* ENTRIES PROVIDED:

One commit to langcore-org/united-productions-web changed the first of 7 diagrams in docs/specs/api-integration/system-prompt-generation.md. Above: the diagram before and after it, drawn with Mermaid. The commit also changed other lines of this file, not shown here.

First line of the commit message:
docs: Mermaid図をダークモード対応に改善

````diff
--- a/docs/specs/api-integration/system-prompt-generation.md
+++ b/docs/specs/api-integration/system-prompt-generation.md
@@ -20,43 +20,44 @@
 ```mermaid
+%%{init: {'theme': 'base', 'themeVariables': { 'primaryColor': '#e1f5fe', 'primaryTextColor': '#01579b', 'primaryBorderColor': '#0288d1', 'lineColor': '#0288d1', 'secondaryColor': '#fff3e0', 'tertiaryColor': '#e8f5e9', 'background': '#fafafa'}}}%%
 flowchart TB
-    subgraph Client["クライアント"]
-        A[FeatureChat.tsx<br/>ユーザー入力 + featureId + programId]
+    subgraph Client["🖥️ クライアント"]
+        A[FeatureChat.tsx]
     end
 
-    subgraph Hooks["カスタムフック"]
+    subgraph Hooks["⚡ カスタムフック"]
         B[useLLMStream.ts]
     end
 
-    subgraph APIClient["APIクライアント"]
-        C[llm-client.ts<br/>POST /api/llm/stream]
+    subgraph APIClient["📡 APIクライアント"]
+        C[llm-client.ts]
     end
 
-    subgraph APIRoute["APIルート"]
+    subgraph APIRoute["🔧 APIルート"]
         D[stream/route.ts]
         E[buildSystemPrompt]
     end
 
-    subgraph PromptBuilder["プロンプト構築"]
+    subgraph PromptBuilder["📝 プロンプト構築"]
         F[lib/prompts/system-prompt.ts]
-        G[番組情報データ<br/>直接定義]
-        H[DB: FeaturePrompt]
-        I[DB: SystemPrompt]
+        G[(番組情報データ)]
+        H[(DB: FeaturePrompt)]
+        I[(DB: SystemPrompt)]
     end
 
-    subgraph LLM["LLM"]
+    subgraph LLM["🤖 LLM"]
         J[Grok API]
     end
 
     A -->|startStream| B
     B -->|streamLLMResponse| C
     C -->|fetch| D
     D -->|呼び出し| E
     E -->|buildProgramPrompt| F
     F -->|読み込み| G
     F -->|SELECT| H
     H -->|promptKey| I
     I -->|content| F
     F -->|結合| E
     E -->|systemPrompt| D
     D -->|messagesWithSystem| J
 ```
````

...

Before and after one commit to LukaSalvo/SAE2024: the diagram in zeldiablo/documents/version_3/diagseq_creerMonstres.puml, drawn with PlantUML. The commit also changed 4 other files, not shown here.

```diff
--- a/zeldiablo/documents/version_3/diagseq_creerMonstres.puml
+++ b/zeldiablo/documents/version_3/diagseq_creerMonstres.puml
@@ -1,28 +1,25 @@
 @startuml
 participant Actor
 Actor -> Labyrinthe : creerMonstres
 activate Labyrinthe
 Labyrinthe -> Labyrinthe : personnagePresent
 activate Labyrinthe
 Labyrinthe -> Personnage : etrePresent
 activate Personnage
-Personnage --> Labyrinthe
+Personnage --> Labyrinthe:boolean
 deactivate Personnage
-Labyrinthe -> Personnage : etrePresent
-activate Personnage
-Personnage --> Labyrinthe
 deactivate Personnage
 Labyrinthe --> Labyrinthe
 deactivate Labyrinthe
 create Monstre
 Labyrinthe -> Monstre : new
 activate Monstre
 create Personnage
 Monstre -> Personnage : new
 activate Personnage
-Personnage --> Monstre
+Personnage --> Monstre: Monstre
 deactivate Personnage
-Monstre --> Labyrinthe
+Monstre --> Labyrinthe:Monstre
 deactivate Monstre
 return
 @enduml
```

...

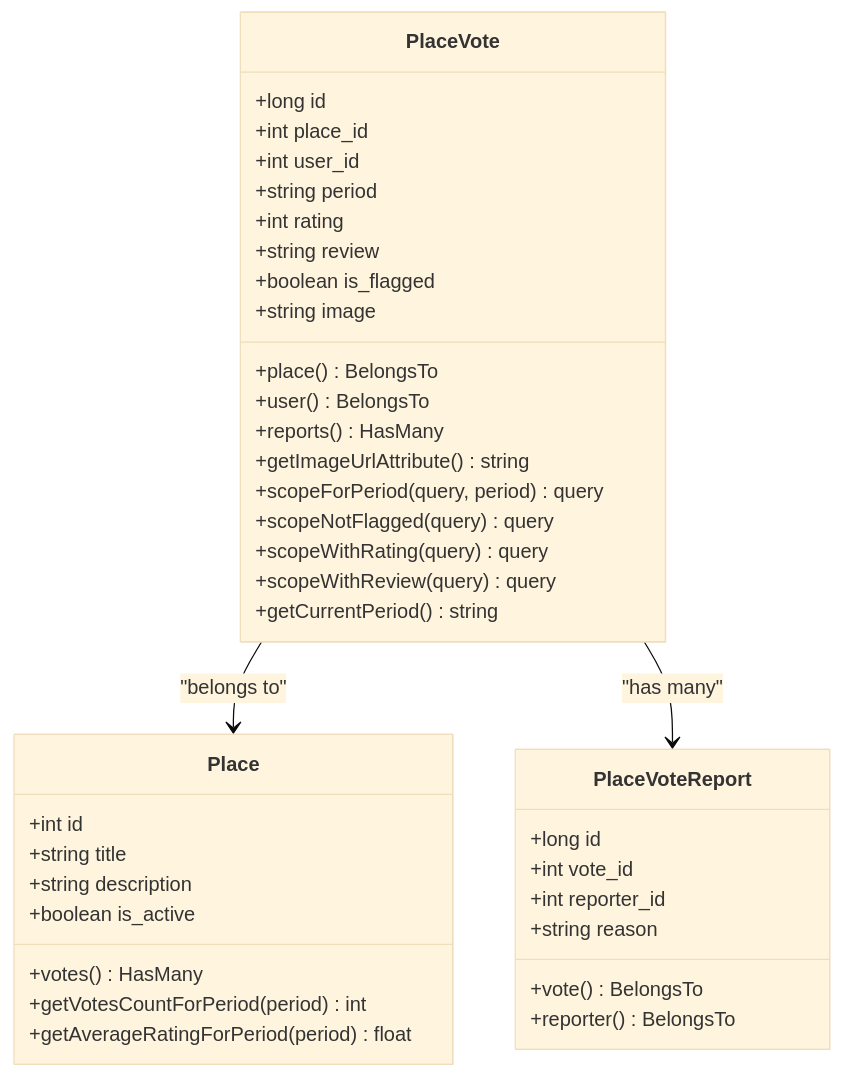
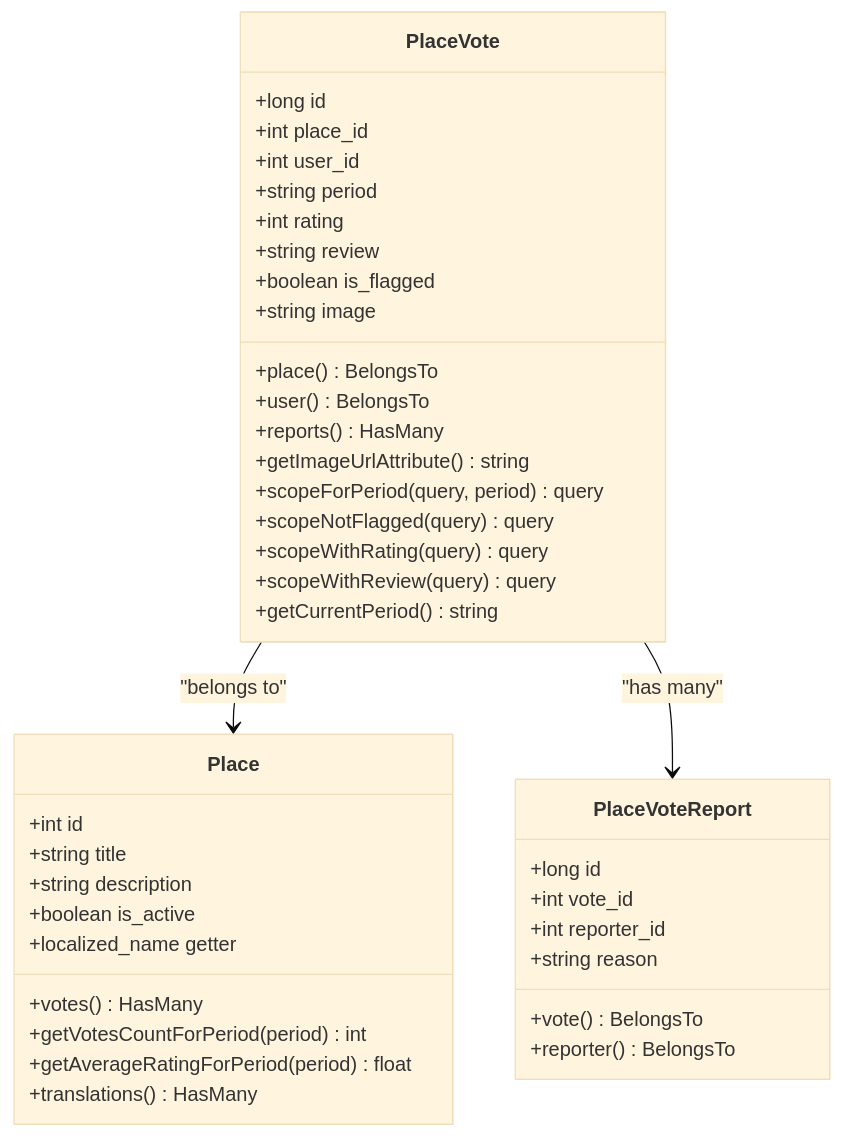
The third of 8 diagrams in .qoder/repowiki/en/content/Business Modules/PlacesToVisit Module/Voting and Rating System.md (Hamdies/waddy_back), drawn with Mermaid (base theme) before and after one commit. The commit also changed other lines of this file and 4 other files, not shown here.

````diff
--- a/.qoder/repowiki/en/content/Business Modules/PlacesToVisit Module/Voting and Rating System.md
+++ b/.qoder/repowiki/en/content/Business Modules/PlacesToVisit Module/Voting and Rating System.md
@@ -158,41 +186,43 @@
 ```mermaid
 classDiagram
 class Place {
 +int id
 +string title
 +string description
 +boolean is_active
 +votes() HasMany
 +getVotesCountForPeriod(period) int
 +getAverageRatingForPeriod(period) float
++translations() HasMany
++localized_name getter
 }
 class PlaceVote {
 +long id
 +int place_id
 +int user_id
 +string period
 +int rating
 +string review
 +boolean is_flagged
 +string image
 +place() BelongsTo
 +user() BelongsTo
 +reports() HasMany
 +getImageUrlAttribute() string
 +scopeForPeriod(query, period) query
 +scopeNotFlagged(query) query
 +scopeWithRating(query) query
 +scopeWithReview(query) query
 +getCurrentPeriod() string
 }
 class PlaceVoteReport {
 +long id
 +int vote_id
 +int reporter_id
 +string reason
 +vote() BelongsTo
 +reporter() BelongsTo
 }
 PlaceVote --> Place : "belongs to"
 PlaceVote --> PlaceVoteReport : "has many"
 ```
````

* WHAT THE TASK REQUIRES: Scan the data above for the string "BelongsTo" and copy each line where it appears.

* EXERCISE SOLUTION:
 +place() BelongsTo
 +user() BelongsTo
 +vote() BelongsTo
 +reporter() BelongsTo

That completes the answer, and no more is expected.